### TASK TO CARRY OUT
Every entry below is to be retyped exactly as it appears.

----- RECORDS PROVIDED

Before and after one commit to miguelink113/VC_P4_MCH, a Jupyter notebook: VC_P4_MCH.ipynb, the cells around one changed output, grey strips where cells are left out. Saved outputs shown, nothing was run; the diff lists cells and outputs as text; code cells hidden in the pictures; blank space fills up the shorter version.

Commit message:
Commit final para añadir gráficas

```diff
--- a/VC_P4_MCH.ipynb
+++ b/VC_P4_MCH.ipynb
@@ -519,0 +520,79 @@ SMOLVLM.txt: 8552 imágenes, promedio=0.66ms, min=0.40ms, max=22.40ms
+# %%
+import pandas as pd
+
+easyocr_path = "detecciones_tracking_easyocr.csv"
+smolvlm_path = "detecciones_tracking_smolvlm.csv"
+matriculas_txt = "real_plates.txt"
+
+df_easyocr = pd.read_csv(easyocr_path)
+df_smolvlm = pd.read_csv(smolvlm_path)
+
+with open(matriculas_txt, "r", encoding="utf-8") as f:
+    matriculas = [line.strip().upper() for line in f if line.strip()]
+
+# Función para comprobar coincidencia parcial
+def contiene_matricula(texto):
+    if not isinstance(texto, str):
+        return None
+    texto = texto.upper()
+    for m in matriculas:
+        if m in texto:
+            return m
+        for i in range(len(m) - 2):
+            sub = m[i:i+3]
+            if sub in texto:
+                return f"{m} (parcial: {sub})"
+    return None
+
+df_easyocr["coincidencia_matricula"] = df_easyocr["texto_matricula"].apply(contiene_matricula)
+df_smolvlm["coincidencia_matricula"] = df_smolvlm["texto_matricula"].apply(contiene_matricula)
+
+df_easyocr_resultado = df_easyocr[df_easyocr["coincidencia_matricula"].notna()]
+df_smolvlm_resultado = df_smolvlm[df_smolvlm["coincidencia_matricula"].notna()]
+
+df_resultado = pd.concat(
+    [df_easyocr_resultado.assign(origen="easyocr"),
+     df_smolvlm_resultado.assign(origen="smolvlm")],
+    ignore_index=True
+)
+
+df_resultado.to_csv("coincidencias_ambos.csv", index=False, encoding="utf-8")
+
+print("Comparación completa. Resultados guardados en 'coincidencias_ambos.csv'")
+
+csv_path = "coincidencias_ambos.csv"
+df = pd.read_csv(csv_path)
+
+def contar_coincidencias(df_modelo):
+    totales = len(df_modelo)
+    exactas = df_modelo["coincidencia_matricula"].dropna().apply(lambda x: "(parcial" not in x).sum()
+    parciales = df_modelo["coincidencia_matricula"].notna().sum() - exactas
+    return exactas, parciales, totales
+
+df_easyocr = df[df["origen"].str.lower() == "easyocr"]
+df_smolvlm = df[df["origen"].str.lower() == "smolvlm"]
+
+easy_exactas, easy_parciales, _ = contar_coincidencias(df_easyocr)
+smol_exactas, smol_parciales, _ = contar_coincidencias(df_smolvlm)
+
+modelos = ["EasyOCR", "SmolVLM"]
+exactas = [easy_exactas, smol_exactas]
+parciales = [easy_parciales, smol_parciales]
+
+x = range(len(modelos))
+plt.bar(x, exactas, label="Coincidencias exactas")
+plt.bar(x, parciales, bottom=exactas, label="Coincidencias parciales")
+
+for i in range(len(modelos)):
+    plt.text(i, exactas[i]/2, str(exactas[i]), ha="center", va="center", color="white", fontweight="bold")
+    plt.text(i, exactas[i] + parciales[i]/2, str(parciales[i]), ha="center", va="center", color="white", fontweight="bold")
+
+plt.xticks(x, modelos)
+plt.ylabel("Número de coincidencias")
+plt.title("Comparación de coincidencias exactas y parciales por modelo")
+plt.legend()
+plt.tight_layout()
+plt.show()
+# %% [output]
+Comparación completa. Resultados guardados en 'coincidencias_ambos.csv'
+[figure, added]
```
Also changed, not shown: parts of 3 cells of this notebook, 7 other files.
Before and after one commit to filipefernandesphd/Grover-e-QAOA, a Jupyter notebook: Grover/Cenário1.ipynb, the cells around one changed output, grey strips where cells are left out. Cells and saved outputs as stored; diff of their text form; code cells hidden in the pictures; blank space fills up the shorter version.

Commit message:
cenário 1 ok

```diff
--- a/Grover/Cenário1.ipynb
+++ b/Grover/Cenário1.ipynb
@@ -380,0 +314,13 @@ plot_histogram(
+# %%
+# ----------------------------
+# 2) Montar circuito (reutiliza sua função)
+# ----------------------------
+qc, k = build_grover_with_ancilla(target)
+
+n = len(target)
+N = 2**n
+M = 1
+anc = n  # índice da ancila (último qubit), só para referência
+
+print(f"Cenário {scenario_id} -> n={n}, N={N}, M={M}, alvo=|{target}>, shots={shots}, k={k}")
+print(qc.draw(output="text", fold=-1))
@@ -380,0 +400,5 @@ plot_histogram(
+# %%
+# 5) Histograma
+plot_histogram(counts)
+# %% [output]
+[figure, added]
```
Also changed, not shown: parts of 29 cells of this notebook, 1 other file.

----------

### TASK ANSWER
Before and after one commit to miguelink113/VC_P4_MCH, a Jupyter notebook: VC_P4_MCH.ipynb, the cells around one changed output, grey strips where cells are left out. Saved outputs shown, nothing was run; the diff lists cells and outputs as text; code cells hidden in the pictures; blank space fills up the shorter version.

Commit message:
Commit final para añadir gráficas

```diff
--- a/VC_P4_MCH.ipynb
+++ b/VC_P4_MCH.ipynb
@@ -519,0 +520,79 @@ SMOLVLM.txt: 8552 imágenes, promedio=0.66ms, min=0.40ms, max=22.40ms
+# %%
+import pandas as pd
+
+easyocr_path = "detecciones_tracking_easyocr.csv"
+smolvlm_path = "detecciones_tracking_smolvlm.csv"
+matriculas_txt = "real_plates.txt"
+
+df_easyocr = pd.read_csv(easyocr_path)
+df_smolvlm = pd.read_csv(smolvlm_path)
+
+with open(matriculas_txt, "r", encoding="utf-8") as f:
+    matriculas = [line.strip().upper() for line in f if line.strip()]
+
+# Función para comprobar coincidencia parcial
+def contiene_matricula(texto):
+    if not isinstance(texto, str):
+        return None
+    texto = texto.upper()
+    for m in matriculas:
+        if m in texto:
+            return m
+        for i in range(len(m) - 2):
+            sub = m[i:i+3]
+            if sub in texto:
+                return f"{m} (parcial: {sub})"
+    return None
+
+df_easyocr["coincidencia_matricula"] = df_easyocr["texto_matricula"].apply(contiene_matricula)
+df_smolvlm["coincidencia_matricula"] = df_smolvlm["texto_matricula"].apply(contiene_matricula)
+
+df_easyocr_resultado = df_easyocr[df_easyocr["coincidencia_matricula"].notna()]
+df_smolvlm_resultado = df_smolvlm[df_smolvlm["coincidencia_matricula"].notna()]
+
+df_resultado = pd.concat(
+    [df_easyocr_resultado.assign(origen="easyocr"),
+     df_smolvlm_resultado.assign(origen="smolvlm")],
+    ignore_index=True
+)
+
+df_resultado.to_csv("coincidencias_ambos.csv", index=False, encoding="utf-8")
+
+print("Comparación completa. Resultados guardados en 'coincidencias_ambos.csv'")
+
+csv_path = "coincidencias_ambos.csv"
+df = pd.read_csv(csv_path)
+
+def contar_coincidencias(df_modelo):
+    totales = len(df_modelo)
+    exactas = df_modelo["coincidencia_matricula"].dropna().apply(lambda x: "(parcial" not in x).sum()
+    parciales = df_modelo["coincidencia_matricula"].notna().sum() - exactas
+    return exactas, parciales, totales
+
+df_easyocr = df[df["origen"].str.lower() == "easyocr"]
+df_smolvlm = df[df["origen"].str.lower() == "smolvlm"]
+
+easy_exactas, easy_parciales, _ = contar_coincidencias(df_easyocr)
+smol_exactas, smol_parciales, _ = contar_coincidencias(df_smolvlm)
+
+modelos = ["EasyOCR", "SmolVLM"]
+exactas = [easy_exactas, smol_exactas]
+parciales = [easy_parciales, smol_parciales]
+
+x = range(len(modelos))
+plt.bar(x, exactas, label="Coincidencias exactas")
+plt.bar(x, parciales, bottom=exactas, label="Coincidencias parciales")
+
+for i in range(len(modelos)):
+    plt.text(i, exactas[i]/2, str(exactas[i]), ha="center", va="center", color="white", fontweight="bold")
+    plt.text(i, exactas[i] + parciales[i]/2, str(parciales[i]), ha="center", va="center", color="white", fontweight="bold")
+
+plt.xticks(x, modelos)
+plt.ylabel("Número de coincidencias")
+plt.title("Comparación de coincidencias exactas y parciales por modelo")
+plt.legend()
+plt.tight_layout()
+plt.show()
+# %% [output]
+Comparación completa. Resultados guardados en 'coincidencias_ambos.csv'
+[figure, added]
```
Also changed, not shown: parts of 3 cells of this notebook, 7 other files.
Before and after one commit to filipefernandesphd/Grover-e-QAOA, a Jupyter notebook: Grover/Cenário1.ipynb, the cells around one changed output, grey strips where cells are left out. Cells and saved outputs as stored; diff of their text form; code cells hidden in the pictures; blank space fills up the shorter version.

Commit message:
cenário 1 ok

```diff
--- a/Grover/Cenário1.ipynb
+++ b/Grover/Cenário1.ipynb
@@ -380,0 +314,13 @@ plot_histogram(
+# %%
+# ----------------------------
+# 2) Montar circuito (reutiliza sua função)
+# ----------------------------
+qc, k = build_grover_with_ancilla(target)
+
+n = len(target)
+N = 2**n
+M = 1
+anc = n  # índice da ancila (último qubit), só para referência
+
+print(f"Cenário {scenario_id} -> n={n}, N={N}, M={M}, alvo=|{target}>, shots={shots}, k={k}")
+print(qc.draw(output="text", fold=-1))
@@ -380,0 +400,5 @@ plot_histogram(
+# %%
+# 5) Histograma
+plot_histogram(counts)
+# %% [output]
+[figure, added]
```
Also changed, not shown: parts of 29 cells of this notebook, 1 other file.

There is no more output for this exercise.